▶ Aim of the task:
Which lines in the records below contain the word "aboutus"? Copy each one.

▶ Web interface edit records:

◇ ◇ ◇ ◇ ◇

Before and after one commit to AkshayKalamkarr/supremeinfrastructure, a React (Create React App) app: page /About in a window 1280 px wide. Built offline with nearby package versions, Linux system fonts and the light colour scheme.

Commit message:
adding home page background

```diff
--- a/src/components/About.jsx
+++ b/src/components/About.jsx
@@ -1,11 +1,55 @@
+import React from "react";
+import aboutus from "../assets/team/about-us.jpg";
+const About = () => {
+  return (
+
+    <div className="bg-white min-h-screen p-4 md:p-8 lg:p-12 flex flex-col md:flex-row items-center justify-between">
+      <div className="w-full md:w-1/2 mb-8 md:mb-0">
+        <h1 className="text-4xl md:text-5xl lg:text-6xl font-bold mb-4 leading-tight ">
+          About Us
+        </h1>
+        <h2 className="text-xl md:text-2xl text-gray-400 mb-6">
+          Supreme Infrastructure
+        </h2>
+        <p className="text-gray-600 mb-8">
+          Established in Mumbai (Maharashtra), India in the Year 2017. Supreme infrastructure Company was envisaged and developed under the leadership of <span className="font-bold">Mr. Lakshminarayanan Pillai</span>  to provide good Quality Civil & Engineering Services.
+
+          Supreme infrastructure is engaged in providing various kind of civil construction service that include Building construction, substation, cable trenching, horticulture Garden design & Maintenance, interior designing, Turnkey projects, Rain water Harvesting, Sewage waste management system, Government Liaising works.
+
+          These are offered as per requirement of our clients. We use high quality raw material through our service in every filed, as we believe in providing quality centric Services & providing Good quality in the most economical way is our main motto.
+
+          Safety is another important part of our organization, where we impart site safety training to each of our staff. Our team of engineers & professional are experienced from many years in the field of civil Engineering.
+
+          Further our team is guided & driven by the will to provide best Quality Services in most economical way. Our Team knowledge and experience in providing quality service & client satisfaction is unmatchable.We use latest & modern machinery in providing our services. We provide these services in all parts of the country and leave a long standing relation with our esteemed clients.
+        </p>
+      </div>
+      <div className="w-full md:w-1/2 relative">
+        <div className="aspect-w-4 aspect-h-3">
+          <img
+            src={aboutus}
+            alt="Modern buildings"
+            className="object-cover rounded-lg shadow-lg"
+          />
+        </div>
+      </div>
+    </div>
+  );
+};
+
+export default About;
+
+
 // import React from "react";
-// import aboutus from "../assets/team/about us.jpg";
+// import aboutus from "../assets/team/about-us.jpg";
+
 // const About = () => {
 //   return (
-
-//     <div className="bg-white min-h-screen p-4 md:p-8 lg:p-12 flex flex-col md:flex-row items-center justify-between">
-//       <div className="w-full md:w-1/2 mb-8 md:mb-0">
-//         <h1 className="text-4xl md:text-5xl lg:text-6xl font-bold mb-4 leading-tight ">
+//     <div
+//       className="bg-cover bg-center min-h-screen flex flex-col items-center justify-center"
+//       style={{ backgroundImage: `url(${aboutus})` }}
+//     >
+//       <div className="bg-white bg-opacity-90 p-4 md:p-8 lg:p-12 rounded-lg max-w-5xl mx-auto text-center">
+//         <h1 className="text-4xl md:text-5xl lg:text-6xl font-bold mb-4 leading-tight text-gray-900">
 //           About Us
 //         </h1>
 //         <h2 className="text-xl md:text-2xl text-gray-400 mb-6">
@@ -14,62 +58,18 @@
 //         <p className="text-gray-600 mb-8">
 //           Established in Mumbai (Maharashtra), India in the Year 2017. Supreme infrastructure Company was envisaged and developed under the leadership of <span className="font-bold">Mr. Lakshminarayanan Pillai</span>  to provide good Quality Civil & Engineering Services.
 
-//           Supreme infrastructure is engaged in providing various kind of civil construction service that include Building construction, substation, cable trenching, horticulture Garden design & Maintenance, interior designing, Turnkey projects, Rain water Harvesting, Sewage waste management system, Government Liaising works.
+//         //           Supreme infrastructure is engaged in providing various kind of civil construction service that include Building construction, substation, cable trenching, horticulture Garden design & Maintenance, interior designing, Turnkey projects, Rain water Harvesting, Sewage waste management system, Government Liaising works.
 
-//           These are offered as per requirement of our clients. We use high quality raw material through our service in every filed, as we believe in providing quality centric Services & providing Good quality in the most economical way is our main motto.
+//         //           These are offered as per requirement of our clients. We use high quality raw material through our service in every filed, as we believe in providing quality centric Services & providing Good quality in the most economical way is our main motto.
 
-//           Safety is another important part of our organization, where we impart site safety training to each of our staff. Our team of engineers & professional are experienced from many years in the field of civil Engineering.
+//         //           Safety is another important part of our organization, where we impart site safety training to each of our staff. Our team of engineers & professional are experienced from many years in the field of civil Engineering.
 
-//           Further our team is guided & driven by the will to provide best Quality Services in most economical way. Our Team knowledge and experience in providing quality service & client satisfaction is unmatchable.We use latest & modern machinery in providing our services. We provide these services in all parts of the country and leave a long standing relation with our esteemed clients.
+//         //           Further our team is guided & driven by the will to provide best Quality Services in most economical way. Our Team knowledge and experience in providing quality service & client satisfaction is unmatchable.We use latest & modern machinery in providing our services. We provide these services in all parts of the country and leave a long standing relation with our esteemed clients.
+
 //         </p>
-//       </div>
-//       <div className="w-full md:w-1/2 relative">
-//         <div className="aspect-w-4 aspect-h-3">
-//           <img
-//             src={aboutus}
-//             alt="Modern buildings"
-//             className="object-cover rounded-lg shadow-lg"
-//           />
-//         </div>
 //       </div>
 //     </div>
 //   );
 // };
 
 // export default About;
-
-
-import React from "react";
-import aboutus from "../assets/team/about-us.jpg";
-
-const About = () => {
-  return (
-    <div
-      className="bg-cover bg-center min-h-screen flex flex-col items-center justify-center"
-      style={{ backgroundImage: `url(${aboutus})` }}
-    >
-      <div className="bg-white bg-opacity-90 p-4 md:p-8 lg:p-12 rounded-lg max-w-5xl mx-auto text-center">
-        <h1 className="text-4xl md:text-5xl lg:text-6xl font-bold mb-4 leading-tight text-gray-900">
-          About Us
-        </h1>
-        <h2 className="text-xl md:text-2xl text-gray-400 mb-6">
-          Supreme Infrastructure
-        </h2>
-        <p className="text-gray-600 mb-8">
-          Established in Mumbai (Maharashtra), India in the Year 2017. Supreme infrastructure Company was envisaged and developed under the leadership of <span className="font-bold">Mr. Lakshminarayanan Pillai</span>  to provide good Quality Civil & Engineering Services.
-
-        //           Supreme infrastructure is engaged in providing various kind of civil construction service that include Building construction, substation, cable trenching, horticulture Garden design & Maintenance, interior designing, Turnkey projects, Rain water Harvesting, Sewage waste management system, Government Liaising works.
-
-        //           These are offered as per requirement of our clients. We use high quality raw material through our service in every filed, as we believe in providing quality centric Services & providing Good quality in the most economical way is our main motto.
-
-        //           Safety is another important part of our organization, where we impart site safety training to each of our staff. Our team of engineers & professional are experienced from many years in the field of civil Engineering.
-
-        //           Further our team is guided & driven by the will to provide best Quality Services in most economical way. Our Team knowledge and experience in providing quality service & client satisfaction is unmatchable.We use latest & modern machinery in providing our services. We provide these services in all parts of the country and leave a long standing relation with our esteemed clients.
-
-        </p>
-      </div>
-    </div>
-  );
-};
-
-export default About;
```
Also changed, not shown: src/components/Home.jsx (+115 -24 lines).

◇ ◇ ◇ ◇ ◇

▶ Task response:
+import aboutus from "../assets/team/about-us.jpg";
+            src={aboutus}
-// import aboutus from "../assets/team/about us.jpg";
+// import aboutus from "../assets/team/about-us.jpg";
+//       style={{ backgroundImage: `url(${aboutus})` }}
-//             src={aboutus}
-import aboutus from "../assets/team/about-us.jpg";
-      style={{ backgroundImage: `url(${aboutus})` }}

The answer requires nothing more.